How do you think about the importance of the Stonewall National Monument Visitor Center and the elevation of LGBTQ+ history?

Having a place to go is something that the queer community has always kind of gravitated to. The queer bar is not just a bar; it’s a meeting ground. It’s community. It’s home for people. So, having a physical place dedicated to history and learning and teaching others what our history is and has been is crucial to future generations. 


When you think about finding your identity, were there particular people—then and now—whom you looked up to?

As someone who’s openly and publicly living with HIV, I really give a lot of thought to the people who didn’t get to live because of the HIV epidemic in the 80s. I’m one of the lucky ones, born in this generation, [when] I have access to care. I owe a lot to them, and I try to live life in a way that they didn’t get to. Why should I live in shame and doubt? That allows me to live a life authentically and joyously, because there’s so many who didn’t get to. I feel like it’s on me to help others find that joy also.


David Braha

What does this site mean to you?

Stonewall and greater Christopher Street’s meaning have evolved over the years from when I was first coming out as a teenager; it was and always will be a hub for me to feel safe. Whether I’m feeling down, or in a really good mood, I know I can hop on over knowing there are options to explore parts of myself that I didn’t know existed.

How do you define Pride? 

It’s going to sound cliché, but it’s really all about building yourself a support system and community.
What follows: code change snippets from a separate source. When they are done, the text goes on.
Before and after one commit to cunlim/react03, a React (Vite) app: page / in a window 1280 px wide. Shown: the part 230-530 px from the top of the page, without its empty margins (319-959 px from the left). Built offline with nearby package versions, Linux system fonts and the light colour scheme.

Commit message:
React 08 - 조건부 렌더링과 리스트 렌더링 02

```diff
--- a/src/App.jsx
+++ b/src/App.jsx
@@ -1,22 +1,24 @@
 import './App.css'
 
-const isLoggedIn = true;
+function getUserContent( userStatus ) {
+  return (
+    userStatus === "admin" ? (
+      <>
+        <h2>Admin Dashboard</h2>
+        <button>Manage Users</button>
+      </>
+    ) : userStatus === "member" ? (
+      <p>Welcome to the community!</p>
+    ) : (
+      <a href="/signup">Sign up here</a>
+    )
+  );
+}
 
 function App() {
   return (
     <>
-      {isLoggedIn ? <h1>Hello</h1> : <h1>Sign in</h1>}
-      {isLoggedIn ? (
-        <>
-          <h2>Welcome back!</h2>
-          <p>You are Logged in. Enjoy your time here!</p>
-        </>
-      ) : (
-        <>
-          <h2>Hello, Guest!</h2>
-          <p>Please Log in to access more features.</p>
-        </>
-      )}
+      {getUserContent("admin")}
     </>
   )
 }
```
Knowing that, even though we’ve come so far in larger cities like New York, we tend to sometimes forget that we’re in a bubble and have so far to go. Pride was a riot, and some people tend to forget that.

For me, Pride is giving back to the younger generation—whether that means having them crash on the couch for a night or introducing them to other people. There’s the famous quote: “If not now, when? If not me, then who?” You really do feel this responsibility to carry the torch, because no one else is going to do it if you just stand there idly and wait for something to happen. I cherish having that support system there when I need it most, so it’s really just all about passing it on.

Who has influenced and inspired your community-building?

What comes to mind are all the DJs in the city that work really hard and help to give a soundtrack to our lives. They are really the ones who help create community when it comes to bars and clubs not only having a revival in New York, but also really establishing a presence—and what it means to be free and just let your freak flag fly. Sometimes they might go unnoticed, but they have a really special place in my heart.


Why does the creation of the Visitor Center at Stonewall feel important to you?

As someone in the architecture field, Stonewall is not just about a building; it’s really about a spirit, memory, and community. Having a physical space to gather… It’s not just the physical place, but a memorial in our minds and in our hearts. The rebellion started with throwing a brick; so when we see the bricks of Stonewall… It’s really such a no-brainer to have this space in the future, with the city as it is—ever-evolving—to really keep this memory alive.

What message would you like to send to future generations of LGBTQ+ youth?

Make sure you have a tight support system and chosen family around you—somebody you can lean on. In New York, there’s an endless array of options for a community that fits your needs. 

No matter what, there’s always going to be a way that you can connect to one of them. And if it doesn’t fit, you’re able to hop, skip, and jump to something else that fits your needs. Creating that support system is crucial to the continuity of learning from the past. Eventually, before you know it, you’ll be that person to pass it on to someone else.